the Madison County Administration Building, and that he would
be arrested for trespassing if he defied the order
(Id. at ¶ 32). On or about March 20, 2015,
Parente telephoned the VAC Board President and
“demanded that Lavite be fired from his
position.” On May 4, 2015, Lavite's attorney spoke
with Lt. Darin Trent, a member of the courthouse security
division of the Madison County Sheriff's Department
(Id. at ¶ 36). Lavite's attorney stated
that Lavite would be returning to his office in the county
building later that day (Id.). Lt. Trent responded
that because Parente's “standing order” was
still in effect, Lavite would be asked to leave if he tried
to enter the building, and thereafter arrested for
trespassing if he refused to leave (Id.). Lavite was
forced to work remotely during the time he was denied access
to his office (Id. at ¶ 32).
12, 2016, Lavite filed a complaint for mandamus in Illinois
state court against defendants Dunstan, Parente, Madison
County Board, and Lakin, seeking to reverse Parente's
“standing order” prohibiting Lavite from
accessing his office on Madison County property, compel the
Madison County Board to pay his salary, and compel the Board
to pay the VAC's attorneys' fees associated with the
lawsuit (Doc 62-1).
August 5, 2016, Lavite initiated this federal action, and on
May 8, 2017, he filed the operative First Amended Complaint,
alleging that the defendants violated his First Amendment
right to peaceably assemble on Madison County property (Count
I), violated his First Amendment right to free speech by
retaliating against him (Count II), and violated his
Fourteenth Amendment due process rights by failing to refer
an investigation of Lavite's conduct to law enforcement
(Count III). Lavite also claims that Sheriff Lakin violated
his Fourteenth Amendment due process rights either by failing
to assure the existence of adequate rules and procedures to
conduct an investigation (Count IV), or, alternatively, by
failing to implement or follow such rules and procedures that
the Sheriff's Department had in place (Count V). Lavite
further alleges that Madison County State's Attorney
Thomas Gibbons violated his Fourteenth Amendment due process
rights when Gibbons, with reckless disregard for Lavite's
constitutional rights, advised defendants Dunstan and Parente
that it was legal to ban Lavite from Madison County property
(Count VI), or, alternatively, that Gibbons violated his
Fourteenth Amendment due process rights when Gibbons, with
knowledge of the “standing order” banning Lavite
from county property, failed to advise Dunstan and Parente
that the ban was illegal and would violate Lavite's
constitutional rights (Count VII). Finally, Lavite seeks
accounting and recovery on the grounds that Dunstan, Parente,
or another Madison County agent wrongfully assumed control
over and withdrew funds from a VAC “special fund”
without the knowledge or consent of the VAC (Count VIII).
Motion to Dismiss
Rule of Civil Procedure 12(b)(6) permits a motion to dismiss
a complaint for failure to state a claim upon which relief
can be granted.

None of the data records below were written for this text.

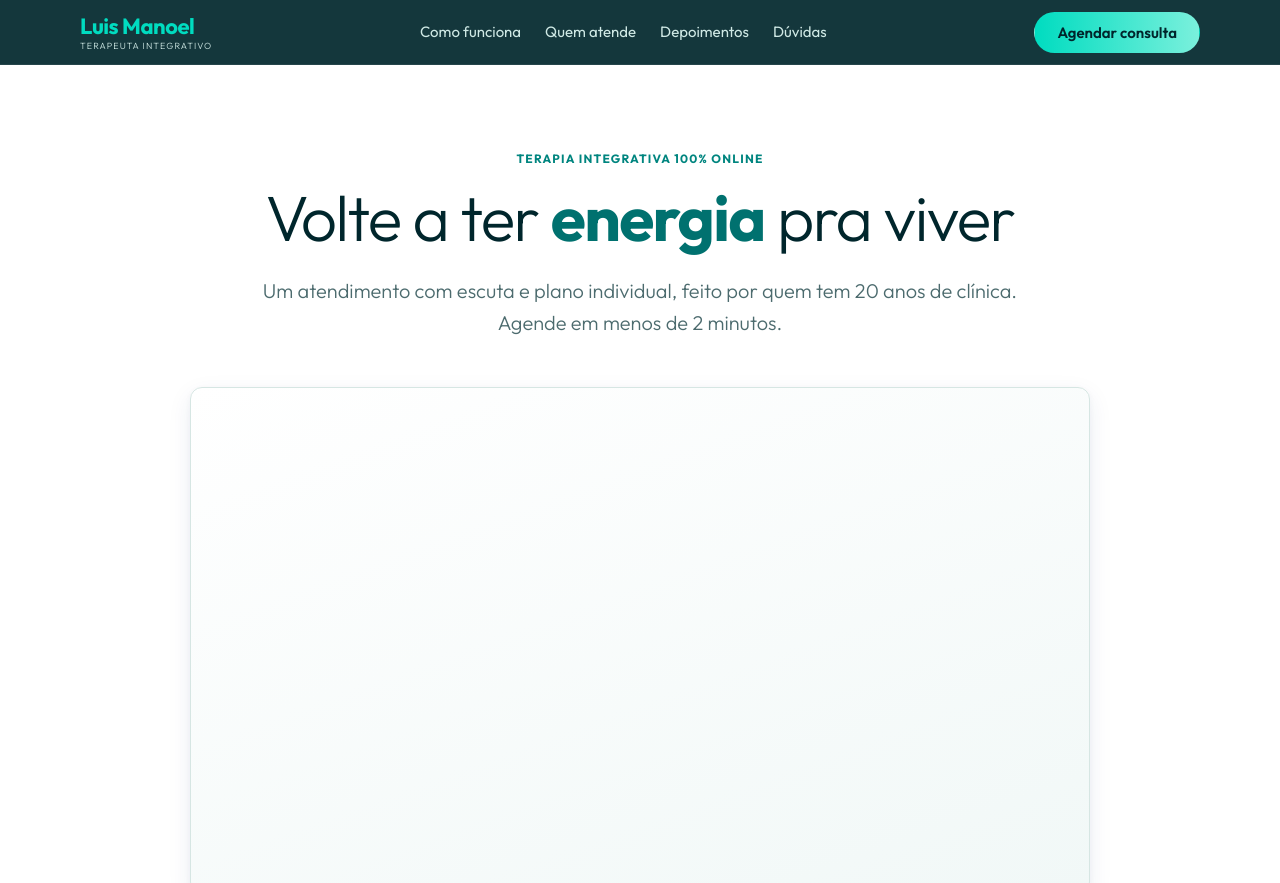
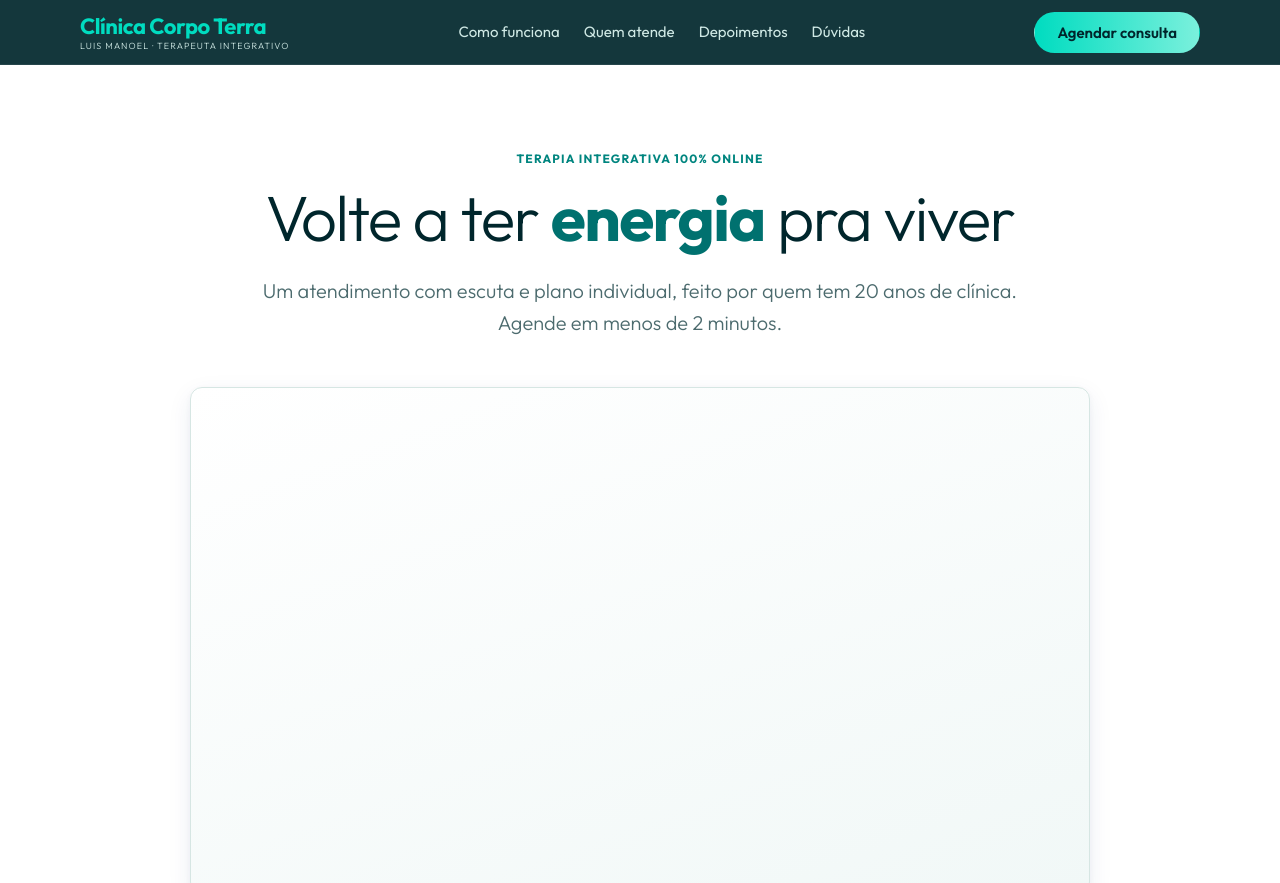
Before and after one commit to novvasaudeintegrativa-cmyk/clinicacorpoterra, a plain HTML site: page index.html in a window 1280 px wide. Shown: the top 883 px of the page. Drawn offline with Linux system fonts and the light colour scheme.

Commit message:
Nome da clínica: Clínica Corpo Terra (Luis Manoel segue como profissional)
Co-Authored-By: Claude Sonnet 5.5 <noreply@anthropic.com>

```diff
--- a/config.js
+++ b/config.js
@@ -5,10 +5,10 @@ window.CONFIG = {
   MODO: 'mock',
 
   // Nome exibido no topo (provisório, ver PRD §6.1).
-  NOME_CLINICA: 'Luis Manoel',
+  NOME_CLINICA: 'Clínica Corpo Terra',
 
   // Identifica a clínica (tenant) dentro do NewCRM. Segmento do tenant = 'clinica'.
-  TENANT: 'terapeuta-luis-manoel',
+  TENANT: 'clinica-corpo-terra',
 
   // Base das funções públicas do NewCRM (sem login), ex.: URL das Edge Functions do Supabase.
   // Mesmo padrão do `coletar-evento` do Tráfego.
--- a/index.html
+++ b/index.html
@@ -4,7 +4,7 @@
   <meta charset="utf-8">
   <meta name="viewport" content="width=device-width, initial-scale=1">
   <script>document.documentElement.classList.add("js");</script>
-  <title>Luis Manoel · Terapeuta Integrativo — Agende sua consulta</title>
+  <title>Clínica Corpo Terra — Agende sua consulta</title>
   <meta name="description" content="20 anos de clínica e +48 mil atendimentos. Agende sua consulta online com o terapeuta integrativo Luis Manoel em poucos minutos.">
   <link rel="preconnect" href="https://fonts.googleapis.com">
   <link rel="stylesheet" href="styles.css">
@@ -12,9 +12,9 @@
 <body>
   <nav aria-label="Principal">
     <div class="wrap">
-      <a class="logo" href="#topo" aria-label="Luis Manoel, terapeuta integrativo">
-        <span class="lw"><span id="marca">Luis Manoel</span></span>
-        <small>Terapeuta integrativo</small>
+      <a class="logo" href="#topo" aria-label="Clínica Corpo Terra">
+        <span class="lw"><span id="marca">Clínica Corpo Terra</span></span>
+        <small>Luis Manoel · Terapeuta integrativo</small>
       </a>
       <ul>
         <li><a href="#como">Como funciona</a></li>
@@ -254,7 +254,7 @@
   <!-- 10. CTA final -->
   <section class="cta">
     <div class="wrap">
-      <span class="eyebrow">Luis Manoel</span>
+      <span class="eyebrow">Clínica Corpo Terra</span>
       <h2>Dê o primeiro passo pela sua <b>energia</b></h2>
       <p class="lead">Agende sua consulta online em menos de 2 minutos.</p>
       <a class="btn btn-primary btn-lg" href="#agendar">Agendar minha consulta</a>
@@ -263,9 +263,9 @@
 
   <footer>
     <div class="wrap">
-      <a class="logo" href="#topo" aria-label="Luis Manoel, terapeuta integrativo"><span class="lw">Luis Manoel</span><small>Terapeuta integrativo</small></a>
+      <a class="logo" href="#topo" aria-label="Clínica Corpo Terra"><span class="lw">Clínica Corpo Terra</span><small>Luis Manoel · Terapeuta integrativo</small></a>
       <p>As informações deste site têm caráter educativo e não substituem consulta, diagnóstico ou tratamento feito por profissional de saúde habilitado. Resultados variam de pessoa para pessoa e não são garantidos.</p>
-      <p>Seus dados são usados apenas para o agendamento. © <span id="ano"></span> Luis Manoel. Todos os direitos reservados.</p>
+      <p>Seus dados são usados apenas para o agendamento. © <span id="ano"></span> Clínica Corpo Terra. Todos os direitos reservados.</p>
     </div>
   </footer>
 
```
Also changed, not shown: 2 other files.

Hallinan v. Fraternal Order of Police
Chicago Lodge No. 7, 570 F.3d 811, 820 (7th Cir. 2009).
The Supreme Court explained in Bell Atlantic Corp. v.

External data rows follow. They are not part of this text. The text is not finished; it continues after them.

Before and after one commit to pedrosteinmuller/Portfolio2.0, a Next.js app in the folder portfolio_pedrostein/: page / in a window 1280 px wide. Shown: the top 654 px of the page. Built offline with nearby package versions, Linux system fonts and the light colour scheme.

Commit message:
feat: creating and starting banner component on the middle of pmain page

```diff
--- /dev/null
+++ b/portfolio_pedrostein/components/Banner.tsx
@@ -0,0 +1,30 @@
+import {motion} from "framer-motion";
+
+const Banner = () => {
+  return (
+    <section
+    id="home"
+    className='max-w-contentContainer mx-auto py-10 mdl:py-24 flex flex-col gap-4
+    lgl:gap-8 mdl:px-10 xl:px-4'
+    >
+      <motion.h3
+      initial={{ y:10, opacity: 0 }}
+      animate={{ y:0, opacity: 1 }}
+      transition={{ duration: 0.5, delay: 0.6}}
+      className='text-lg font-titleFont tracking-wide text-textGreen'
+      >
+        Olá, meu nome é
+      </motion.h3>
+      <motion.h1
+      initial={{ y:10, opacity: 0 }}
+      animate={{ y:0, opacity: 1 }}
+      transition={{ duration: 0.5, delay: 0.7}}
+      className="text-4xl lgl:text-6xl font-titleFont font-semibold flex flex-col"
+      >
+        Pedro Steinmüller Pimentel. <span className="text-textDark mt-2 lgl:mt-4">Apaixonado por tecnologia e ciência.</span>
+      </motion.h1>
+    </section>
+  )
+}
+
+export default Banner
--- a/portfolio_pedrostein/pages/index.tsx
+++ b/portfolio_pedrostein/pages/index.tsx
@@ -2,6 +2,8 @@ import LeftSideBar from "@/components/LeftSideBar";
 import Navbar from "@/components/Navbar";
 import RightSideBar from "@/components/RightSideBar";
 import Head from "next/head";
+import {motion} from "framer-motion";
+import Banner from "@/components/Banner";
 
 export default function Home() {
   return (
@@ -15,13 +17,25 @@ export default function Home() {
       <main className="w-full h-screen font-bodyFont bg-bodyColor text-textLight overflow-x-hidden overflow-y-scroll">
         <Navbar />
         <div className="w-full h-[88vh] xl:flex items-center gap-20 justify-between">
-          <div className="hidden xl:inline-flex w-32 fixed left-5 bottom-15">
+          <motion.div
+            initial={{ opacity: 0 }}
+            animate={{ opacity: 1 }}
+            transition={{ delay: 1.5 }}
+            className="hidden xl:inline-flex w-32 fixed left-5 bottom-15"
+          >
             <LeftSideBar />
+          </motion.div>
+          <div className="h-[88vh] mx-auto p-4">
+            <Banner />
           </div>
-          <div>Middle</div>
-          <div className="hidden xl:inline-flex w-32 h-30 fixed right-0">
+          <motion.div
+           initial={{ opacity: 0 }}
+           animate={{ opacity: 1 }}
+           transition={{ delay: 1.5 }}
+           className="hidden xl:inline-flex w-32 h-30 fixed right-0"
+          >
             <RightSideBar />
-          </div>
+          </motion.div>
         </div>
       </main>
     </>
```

Twombly that Rule 12(b)(6) dismissal is warranted if the
complaint fails to set forth “enough facts to state a
claim to relief that is plausible on its face.” 550
U.S. 544, 570 (2007). Although federal pleading standards
were retooled by Twombly and Ashcroft v.
Iqbal, 556 U.S. 662 (2009), notice pleading remains all
that is required in a complaint. Tamayo v.
Blagojevich, 526 F.3d 1074, 1083 (7th Cir. 2008)
(“A plaintiff still must provide only ‘enough
detail to give the defendant fair notice of what the claim is
and the grounds upon which it rests, and, through his
allegations, show that it is plausible, rather than merely
speculative, that he is entitled to relief.'”). In
determining whether the allegations in the plaintiff's
complaint are sufficient “to raise a right to relief
above a speculative level, ” Twombly, 550 U.S.
at 555, the Court assumes the truth of all well-pleaded
factual allegations and draws all reasonable inferences in
the plaintiff's favor. See Virnich v. Vorwald,
664 F.3d 206, 212 (7th Cir. 2011); Rujawitz v.
Martin, 561 F.3d 685, 688 (7th Cir. 2009).
these principles in mind, the Court now turns to address
merits of the ...